[Data records]
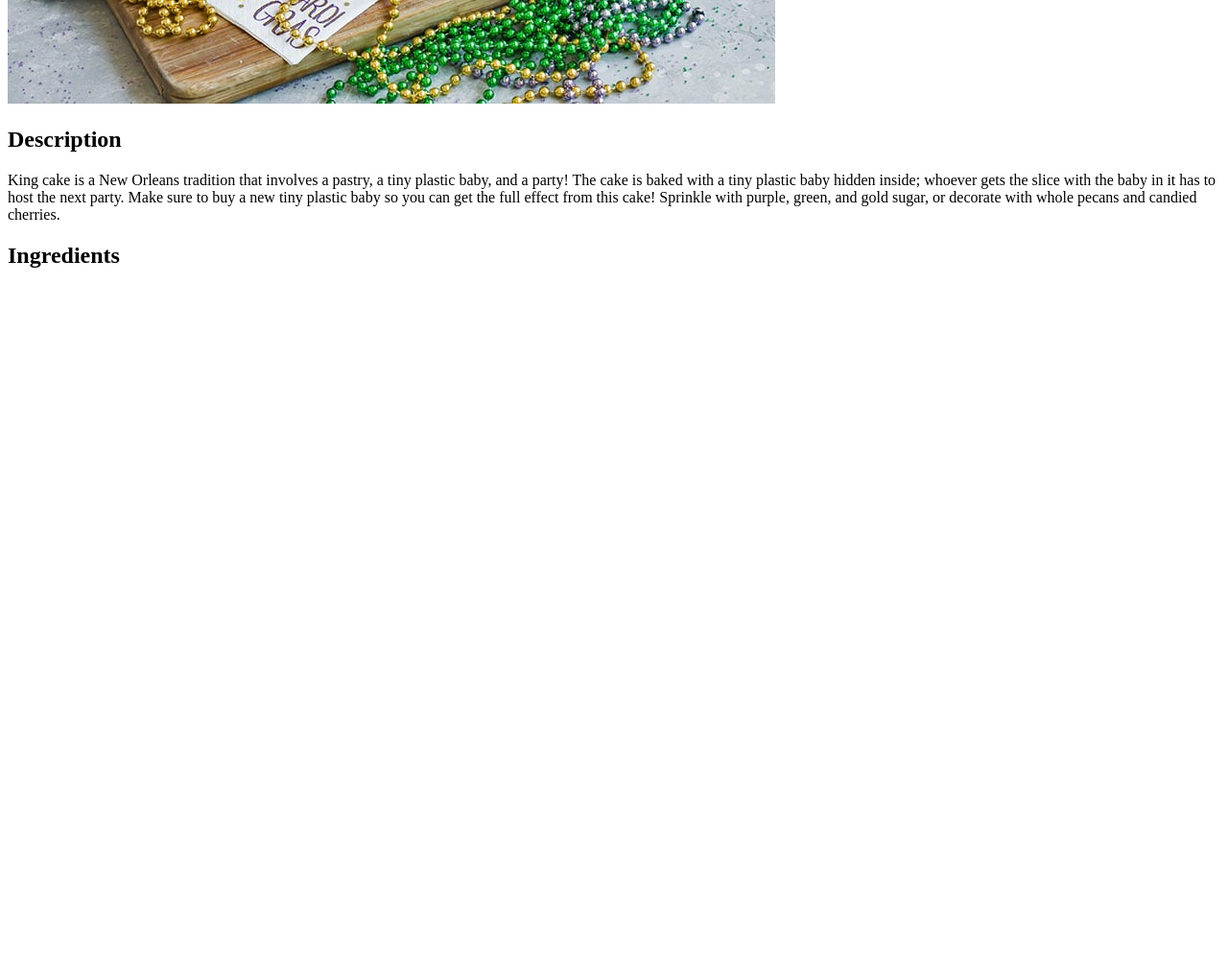
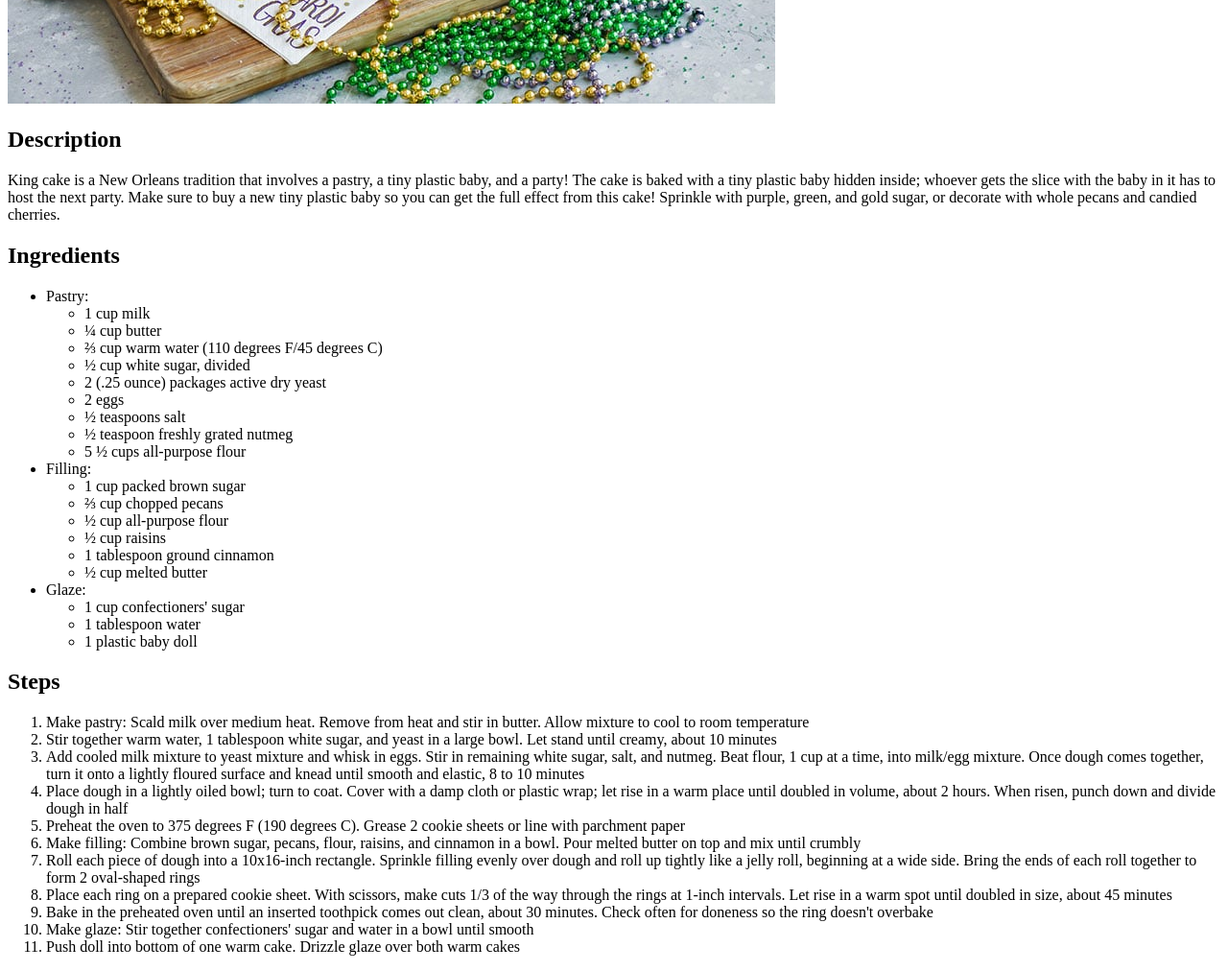
Before and after one commit to aleksmarsha/odin-recipes, a plain HTML site: page recipes/mardi_gras_king_cake.html in a window 1280 px wide. Shown: the part 505-1517 px from the top of the page at 96% size. Before the commit the page ends 805 px from the top, so only its background shows below. Drawn offline with Linux system fonts and the light colour scheme.

Commit message:
Add another recipe and image for it

```diff
--- a/recipes/mardi_gras_king_cake.html
+++ b/recipes/mardi_gras_king_cake.html
@@ -11,6 +11,50 @@
         <p>King cake is a New Orleans tradition that involves a pastry, a tiny plastic baby, and a party! The cake is baked with a tiny plastic baby hidden inside; whoever gets the slice with the baby in it has to host the next party. Make sure to buy a new tiny plastic baby so you can get the full effect from this cake! Sprinkle with purple, green, and gold sugar, or decorate with whole pecans and candied cherries.</p>
         <h2>Ingredients</h2>
         <ul>
+            <li>Pastry:
+                <ul>
+                    <li>1 cup milk</li>
+                    <li>¼ cup butter</li>
+                    <li>⅔ cup warm water (110 degrees F/45 degrees C)</li>
+                    <li>½ cup white sugar, divided</li>
+                    <li>2 (.25 ounce) packages active dry yeast</li>
+                    <li>2 eggs</li>
+                    <li>½ teaspoons salt</li>
+                    <li>½ teaspoon freshly grated nutmeg</li>
+                    <li>5 ½ cups all-purpose flour</li>
+                </ul>
+            </li>
+            <li>Filling:
+                <ul>
+                    <li>1 cup packed brown sugar</li>
+                    <li>⅔ cup chopped pecans</li>
+                    <li>½ cup all-purpose flour</li>
+                    <li>½ cup raisins</li>
+                    <li>1 tablespoon ground cinnamon</li>
+                    <li>½ cup melted butter</li>
+                </ul>
+            </li>
+            <li>Glaze:
+                <ul>
+                    <li>1 cup confectioners' sugar</li>
+                    <li>1 tablespoon water</li>
+                    <li>1 plastic baby doll</li>
+                </ul>
+            </li>
         </ul>
+        <h2>Steps</h2>
+        <ol>
+            <li>Make pastry: Scald milk over medium heat. Remove from heat and stir in butter. Allow mixture to cool to room temperature</li>
+            <li>Stir together warm water, 1 tablespoon white sugar, and yeast in a large bowl. Let stand until creamy, about 10 minutes</li>
+            <li>Add cooled milk mixture to yeast mixture and whisk in eggs. Stir in remaining white sugar, salt, and nutmeg. Beat flour, 1 cup at a time, into milk/egg mixture. Once dough comes together, turn it onto a lightly floured surface and knead until smooth and elastic, 8 to 10 minutes</li>
+            <li>Place dough in a lightly oiled bowl; turn to coat. Cover with a damp cloth or plastic wrap; let rise in a warm place until doubled in volume, about 2 hours. When risen, punch down and divide dough in half</li>
+            <li>Preheat the oven to 375 degrees F (190 degrees C). Grease 2 cookie sheets or line with parchment paper</li>
+            <li>Make filling: Combine brown sugar, pecans, flour, raisins, and cinnamon in a bowl. Pour melted butter on top and mix until crumbly</li>
+            <li>Roll each piece of dough into a 10x16-inch rectangle. Sprinkle filling evenly over dough and roll up tightly like a jelly roll, beginning at a wide side. Bring the ends of each roll together to form 2 oval-shaped rings</li>
+            <li>Place each ring on a prepared cookie sheet. With scissors, make cuts 1/3 of the way through the rings at 1-inch intervals. Let rise in a warm spot until doubled in size, about 45 minutes</li>
+            <li>Bake in the preheated oven until an inserted toothpick comes out clean, about 30 minutes. Check often for doneness so the ring doesn't overbake</li>
+            <li>Make glaze: Stir together confectioners' sugar and water in a bowl until smooth</li>
+            <li>Push doll into bottom of one warm cake. Drizzle glaze over both warm cakes</li>
+        </ol>
     </body>
 </html>
```
Also changed, not shown: index.html (+1 -0 lines), recipes/herman_reunion_cheese_ball.html (added, +39 -0 lines), images/herman_reunion_cheese_ball.jpg (added).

* TASK BRIEF
Search the entries for the word "white", then list each line that holds it.

* WRITTEN REPLY
+                    <li>½ cup white sugar, divided</li>
+            <li>Stir together warm water, 1 tablespoon white sugar, and yeast in a large bowl. Let stand until creamy, about 10 minutes</li>
+            <li>Add cooled milk mixture to yeast mixture and whisk in eggs. Stir in remaining white sugar, salt, and nutmeg. Beat flour, 1 cup at a time, into milk/egg mixture. Once dough comes together, turn it onto a lightly floured surface and knead until smooth and elastic, 8 to 10 minutes</li>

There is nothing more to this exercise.